How do you express thanksgiving in the ordinary everydayness of your life?

Give thanks to the LORD, call on his name; make known among the nations what he has done.
[Psalm 105:1 – NIV]

Let’s See… Thanksgiving, Christmas or Both?

Happy Thanksgiving Day to all my American friends!

Thanksgiving is the perfect time to stop and consider the many blessings we enjoy. No matter our economic status, our health or family situation, I suspect most of us in Canada found at least one good thing on October 11th for which we were thankful. But I must say I envy my American friends for the timing of their Thanksgiving Day.

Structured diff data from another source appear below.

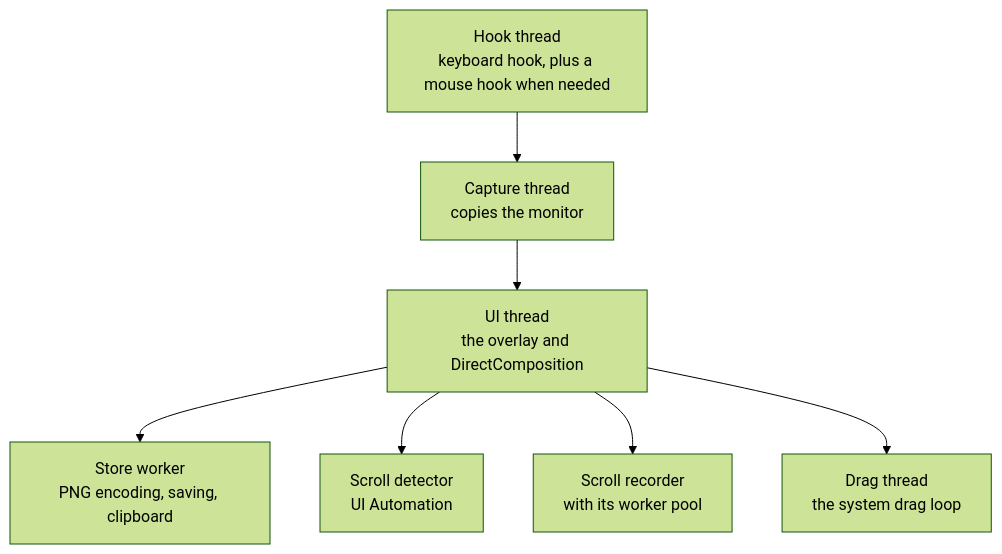
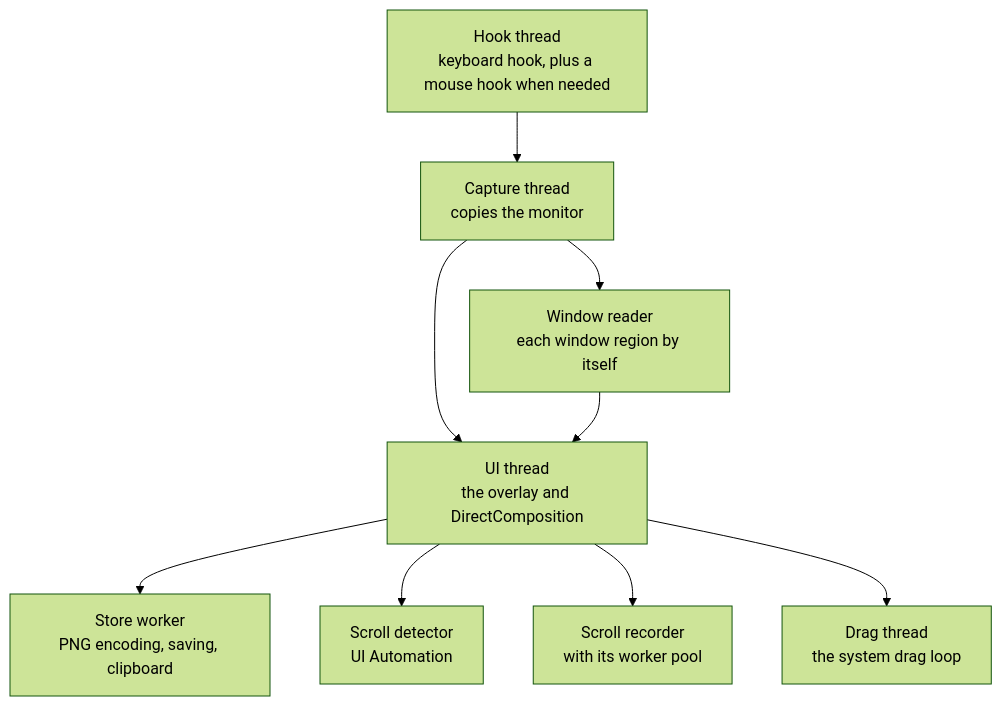
Before and after one commit to Jason-JP-Yang/Screenshot-Toolkit: the second of 3 diagrams in README.md, drawn with Mermaid (forest theme). The commit also changed other lines of this file and 23 other files, not shown here.

````diff
--- a/README.md
+++ b/README.md
@@ -368,9 +374,11 @@
 ```mermaid
 flowchart TB
     HOOK["Hook thread<br/>keyboard hook, plus a mouse hook when needed"] --> CAP["Capture thread<br/>copies the monitor"]
     CAP --> UI["UI thread<br/>the overlay and DirectComposition"]
+    CAP --> WIN["Window reader<br/>each window region by itself"]
+    WIN --> UI
     UI --> STORE["Store worker<br/>PNG encoding, saving, clipboard"]
     UI --> DET["Scroll detector<br/>UI Automation"]
     UI --> REC["Scroll recorder<br/>with its worker pool"]
     UI --> DRAG["Drag thread<br/>the system drag loop"]
 ```
````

Oh, I know the origins of the event… appreciation for a bountiful harvest, arrival of the English at the Virginia colony, celebration by the pilgrims at the Plymouth Plantation.


The current American celebration, however, give or take a few days, also coincides with the arrival of Advent, when we begin looking ahead to Christmas and the celebration of the most wondrous occurrence of all time. The two aren’t really linked at all, and yet frequently Christmas decorations come out for this day and it becomes the official beginning of the Christmas season.


I’m a little like my new granddaughter-in-law who, before mid-November proclaimed, “It’s official; I’m obsessed with Christmas,” and put up her tree. I find Christmas slips away faster every year so I want to start celebrating it earlier and earlier!


May I be allowed to celebrate both Thanksgivings and thus move right on into Christmas things now, too? Pleeease?


Be thankful you can raise a little hell

Here in Canada this is Thanksgiving Day and tomorrow is Election Day. At first glance that seems like an unfortunate combination. While the global financial world has been drowning, Canada’s stock market flounders in sympathetic dives and bellyflops, scaring home owners, investors and pensioners alike with its thrashing. Our present political situation doesn’t appear to be in a state for which thankfulness is a rational response.


But the very fact that we have the right and freedom to vote for the party that we believe can best address the situation is something for which we should be supremely thankful.


On her blog yesterday, Shari Green (DD 🙂 ) urged everyone to vote. She posted the Rick Mercer parody of Trooper’s hit song “Raise a Little Hell”.


“If you don’t like what you’ve got, why don’t you change it?”

“If your world is all screwed up, rearrange it!”

“If you don’t like what you see, why don’t you fight it?”

“If you know there’s something wrong, why don’t you right it?”

“Raise a little hell!”


I think Trooper is onto something!

I’m going to wear my Trooper T-shirt to the polls tomorrow and vote! Am I thankful that I can? You bet!